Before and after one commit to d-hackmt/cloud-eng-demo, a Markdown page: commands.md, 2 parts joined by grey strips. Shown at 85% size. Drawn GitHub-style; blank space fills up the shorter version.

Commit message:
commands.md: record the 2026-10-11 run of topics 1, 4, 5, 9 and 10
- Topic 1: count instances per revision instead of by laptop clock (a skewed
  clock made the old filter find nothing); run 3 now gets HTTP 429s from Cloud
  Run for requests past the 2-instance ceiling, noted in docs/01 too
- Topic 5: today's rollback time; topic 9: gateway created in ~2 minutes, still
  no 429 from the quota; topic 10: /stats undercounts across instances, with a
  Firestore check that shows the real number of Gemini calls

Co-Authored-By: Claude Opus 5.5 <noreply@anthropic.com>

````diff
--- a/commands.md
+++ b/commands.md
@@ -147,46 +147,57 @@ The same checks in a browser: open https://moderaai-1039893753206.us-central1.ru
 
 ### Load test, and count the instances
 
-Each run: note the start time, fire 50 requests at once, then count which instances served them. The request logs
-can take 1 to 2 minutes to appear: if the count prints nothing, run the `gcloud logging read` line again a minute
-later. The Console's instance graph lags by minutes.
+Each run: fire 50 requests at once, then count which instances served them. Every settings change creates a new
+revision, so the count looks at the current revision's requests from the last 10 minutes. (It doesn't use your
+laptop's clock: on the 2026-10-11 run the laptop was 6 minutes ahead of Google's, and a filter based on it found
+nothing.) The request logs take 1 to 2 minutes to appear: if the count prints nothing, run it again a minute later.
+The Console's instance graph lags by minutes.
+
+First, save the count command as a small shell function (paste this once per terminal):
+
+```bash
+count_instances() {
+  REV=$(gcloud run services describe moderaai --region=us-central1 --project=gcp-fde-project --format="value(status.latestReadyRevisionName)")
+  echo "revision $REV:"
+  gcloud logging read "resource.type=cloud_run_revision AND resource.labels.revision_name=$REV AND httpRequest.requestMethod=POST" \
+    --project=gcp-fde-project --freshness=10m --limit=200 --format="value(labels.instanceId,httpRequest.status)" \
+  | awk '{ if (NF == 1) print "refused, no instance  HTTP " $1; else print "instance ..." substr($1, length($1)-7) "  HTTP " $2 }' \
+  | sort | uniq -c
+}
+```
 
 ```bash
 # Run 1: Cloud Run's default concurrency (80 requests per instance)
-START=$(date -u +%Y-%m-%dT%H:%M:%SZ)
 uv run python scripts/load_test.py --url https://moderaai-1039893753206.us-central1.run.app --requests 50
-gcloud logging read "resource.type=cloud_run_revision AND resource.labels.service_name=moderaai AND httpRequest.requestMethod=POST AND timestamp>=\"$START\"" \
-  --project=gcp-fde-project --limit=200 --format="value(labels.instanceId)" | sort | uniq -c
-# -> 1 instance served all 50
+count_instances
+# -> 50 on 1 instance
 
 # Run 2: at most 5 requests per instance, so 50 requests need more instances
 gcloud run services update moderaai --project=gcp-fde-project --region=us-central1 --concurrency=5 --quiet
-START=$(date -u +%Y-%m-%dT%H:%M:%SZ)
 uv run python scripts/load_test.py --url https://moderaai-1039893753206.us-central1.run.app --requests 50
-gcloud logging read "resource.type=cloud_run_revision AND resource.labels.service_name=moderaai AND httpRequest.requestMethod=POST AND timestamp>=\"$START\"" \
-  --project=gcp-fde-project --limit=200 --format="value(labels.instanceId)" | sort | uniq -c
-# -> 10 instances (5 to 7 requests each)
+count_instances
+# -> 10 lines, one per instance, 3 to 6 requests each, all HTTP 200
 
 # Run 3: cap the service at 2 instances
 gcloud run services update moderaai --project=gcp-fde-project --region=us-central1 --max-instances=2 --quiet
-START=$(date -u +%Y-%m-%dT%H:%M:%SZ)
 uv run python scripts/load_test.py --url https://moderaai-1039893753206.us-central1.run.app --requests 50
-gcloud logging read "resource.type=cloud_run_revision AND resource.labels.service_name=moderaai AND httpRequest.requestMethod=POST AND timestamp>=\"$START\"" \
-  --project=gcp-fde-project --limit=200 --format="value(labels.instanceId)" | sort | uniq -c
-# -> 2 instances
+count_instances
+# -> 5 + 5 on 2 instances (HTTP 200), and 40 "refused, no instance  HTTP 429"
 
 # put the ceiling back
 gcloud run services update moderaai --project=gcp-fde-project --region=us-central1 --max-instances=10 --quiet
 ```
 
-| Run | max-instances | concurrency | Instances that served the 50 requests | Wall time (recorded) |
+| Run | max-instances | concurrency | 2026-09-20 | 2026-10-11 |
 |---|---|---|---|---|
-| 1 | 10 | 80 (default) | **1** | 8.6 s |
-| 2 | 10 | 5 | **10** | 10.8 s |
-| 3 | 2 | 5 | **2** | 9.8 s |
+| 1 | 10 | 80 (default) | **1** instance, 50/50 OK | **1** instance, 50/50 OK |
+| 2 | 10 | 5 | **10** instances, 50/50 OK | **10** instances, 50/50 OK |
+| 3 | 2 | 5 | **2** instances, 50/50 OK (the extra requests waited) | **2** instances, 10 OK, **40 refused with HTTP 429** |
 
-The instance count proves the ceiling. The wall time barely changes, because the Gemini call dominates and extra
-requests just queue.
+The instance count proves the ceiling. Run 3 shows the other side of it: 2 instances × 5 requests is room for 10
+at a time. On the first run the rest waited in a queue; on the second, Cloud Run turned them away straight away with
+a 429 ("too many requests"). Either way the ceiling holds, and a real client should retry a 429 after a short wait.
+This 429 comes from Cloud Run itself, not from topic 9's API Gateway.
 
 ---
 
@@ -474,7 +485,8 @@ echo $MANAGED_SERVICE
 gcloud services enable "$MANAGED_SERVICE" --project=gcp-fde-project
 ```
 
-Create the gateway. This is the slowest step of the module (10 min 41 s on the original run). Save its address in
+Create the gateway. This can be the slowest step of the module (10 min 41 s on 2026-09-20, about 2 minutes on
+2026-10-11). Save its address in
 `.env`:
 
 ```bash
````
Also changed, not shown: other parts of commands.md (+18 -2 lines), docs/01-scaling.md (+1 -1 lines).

Problem statement => All of the data above should be reproduced word for word.

Task answer =>
Before and after one commit to d-hackmt/cloud-eng-demo, a Markdown page: commands.md, 2 parts joined by grey strips. Shown at 85% size. Drawn GitHub-style; blank space fills up the shorter version.

Commit message:
commands.md: record the 2026-10-11 run of topics 1, 4, 5, 9 and 10
- Topic 1: count instances per revision instead of by laptop clock (a skewed
  clock made the old filter find nothing); run 3 now gets HTTP 429s from Cloud
  Run for requests past the 2-instance ceiling, noted in docs/01 too
- Topic 5: today's rollback time; topic 9: gateway created in ~2 minutes, still
  no 429 from the quota; topic 10: /stats undercounts across instances, with a
  Firestore check that shows the real number of Gemini calls

Co-Authored-By: Claude Opus 5.5 <noreply@anthropic.com>

````diff
--- a/commands.md
+++ b/commands.md
@@ -147,46 +147,57 @@ The same checks in a browser: open https://moderaai-1039893753206.us-central1.ru
 
 ### Load test, and count the instances
 
-Each run: note the start time, fire 50 requests at once, then count which instances served them. The request logs
-can take 1 to 2 minutes to appear: if the count prints nothing, run the `gcloud logging read` line again a minute
-later. The Console's instance graph lags by minutes.
+Each run: fire 50 requests at once, then count which instances served them. Every settings change creates a new
+revision, so the count looks at the current revision's requests from the last 10 minutes. (It doesn't use your
+laptop's clock: on the 2026-10-11 run the laptop was 6 minutes ahead of Google's, and a filter based on it found
+nothing.) The request logs take 1 to 2 minutes to appear: if the count prints nothing, run it again a minute later.
+The Console's instance graph lags by minutes.
+
+First, save the count command as a small shell function (paste this once per terminal):
+
+```bash
+count_instances() {
+  REV=$(gcloud run services describe moderaai --region=us-central1 --project=gcp-fde-project --format="value(status.latestReadyRevisionName)")
+  echo "revision $REV:"
+  gcloud logging read "resource.type=cloud_run_revision AND resource.labels.revision_name=$REV AND httpRequest.requestMethod=POST" \
+    --project=gcp-fde-project --freshness=10m --limit=200 --format="value(labels.instanceId,httpRequest.status)" \
+  | awk '{ if (NF == 1) print "refused, no instance  HTTP " $1; else print "instance ..." substr($1, length($1)-7) "  HTTP " $2 }' \
+  | sort | uniq -c
+}
+```
 
 ```bash
 # Run 1: Cloud Run's default concurrency (80 requests per instance)
-START=$(date -u +%Y-%m-%dT%H:%M:%SZ)
 uv run python scripts/load_test.py --url https://moderaai-1039893753206.us-central1.run.app --requests 50
-gcloud logging read "resource.type=cloud_run_revision AND resource.labels.service_name=moderaai AND httpRequest.requestMethod=POST AND timestamp>=\"$START\"" \
-  --project=gcp-fde-project --limit=200 --format="value(labels.instanceId)" | sort | uniq -c
-# -> 1 instance served all 50
+count_instances
+# -> 50 on 1 instance
 
 # Run 2: at most 5 requests per instance, so 50 requests need more instances
 gcloud run services update moderaai --project=gcp-fde-project --region=us-central1 --concurrency=5 --quiet
-START=$(date -u +%Y-%m-%dT%H:%M:%SZ)
 uv run python scripts/load_test.py --url https://moderaai-1039893753206.us-central1.run.app --requests 50
-gcloud logging read "resource.type=cloud_run_revision AND resource.labels.service_name=moderaai AND httpRequest.requestMethod=POST AND timestamp>=\"$START\"" \
-  --project=gcp-fde-project --limit=200 --format="value(labels.instanceId)" | sort | uniq -c
-# -> 10 instances (5 to 7 requests each)
+count_instances
+# -> 10 lines, one per instance, 3 to 6 requests each, all HTTP 200
 
 # Run 3: cap the service at 2 instances
 gcloud run services update moderaai --project=gcp-fde-project --region=us-central1 --max-instances=2 --quiet
-START=$(date -u +%Y-%m-%dT%H:%M:%SZ)
 uv run python scripts/load_test.py --url https://moderaai-1039893753206.us-central1.run.app --requests 50
-gcloud logging read "resource.type=cloud_run_revision AND resource.labels.service_name=moderaai AND httpRequest.requestMethod=POST AND timestamp>=\"$START\"" \
-  --project=gcp-fde-project --limit=200 --format="value(labels.instanceId)" | sort | uniq -c
-# -> 2 instances
+count_instances
+# -> 5 + 5 on 2 instances (HTTP 200), and 40 "refused, no instance  HTTP 429"
 
 # put the ceiling back
 gcloud run services update moderaai --project=gcp-fde-project --region=us-central1 --max-instances=10 --quiet
 ```
 
-| Run | max-instances | concurrency | Instances that served the 50 requests | Wall time (recorded) |
+| Run | max-instances | concurrency | 2026-09-20 | 2026-10-11 |
 |---|---|---|---|---|
-| 1 | 10 | 80 (default) | **1** | 8.6 s |
-| 2 | 10 | 5 | **10** | 10.8 s |
-| 3 | 2 | 5 | **2** | 9.8 s |
+| 1 | 10 | 80 (default) | **1** instance, 50/50 OK | **1** instance, 50/50 OK |
+| 2 | 10 | 5 | **10** instances, 50/50 OK | **10** instances, 50/50 OK |
+| 3 | 2 | 5 | **2** instances, 50/50 OK (the extra requests waited) | **2** instances, 10 OK, **40 refused with HTTP 429** |
 
-The instance count proves the ceiling. The wall time barely changes, because the Gemini call dominates and extra
-requests just queue.
+The instance count proves the ceiling. Run 3 shows the other side of it: 2 instances × 5 requests is room for 10
+at a time. On the first run the rest waited in a queue; on the second, Cloud Run turned them away straight away with
+a 429 ("too many requests"). Either way the ceiling holds, and a real client should retry a 429 after a short wait.
+This 429 comes from Cloud Run itself, not from topic 9's API Gateway.
 
 ---
 
@@ -474,7 +485,8 @@ echo $MANAGED_SERVICE
 gcloud services enable "$MANAGED_SERVICE" --project=gcp-fde-project
 ```
 
-Create the gateway. This is the slowest step of the module (10 min 41 s on the original run). Save its address in
+Create the gateway. This can be the slowest step of the module (10 min 41 s on 2026-09-20, about 2 minutes on
+2026-10-11). Save its address in
 `.env`:
 
 ```bash
````
Also changed, not shown: other parts of commands.md (+18 -2 lines), docs/01-scaling.md (+1 -1 lines).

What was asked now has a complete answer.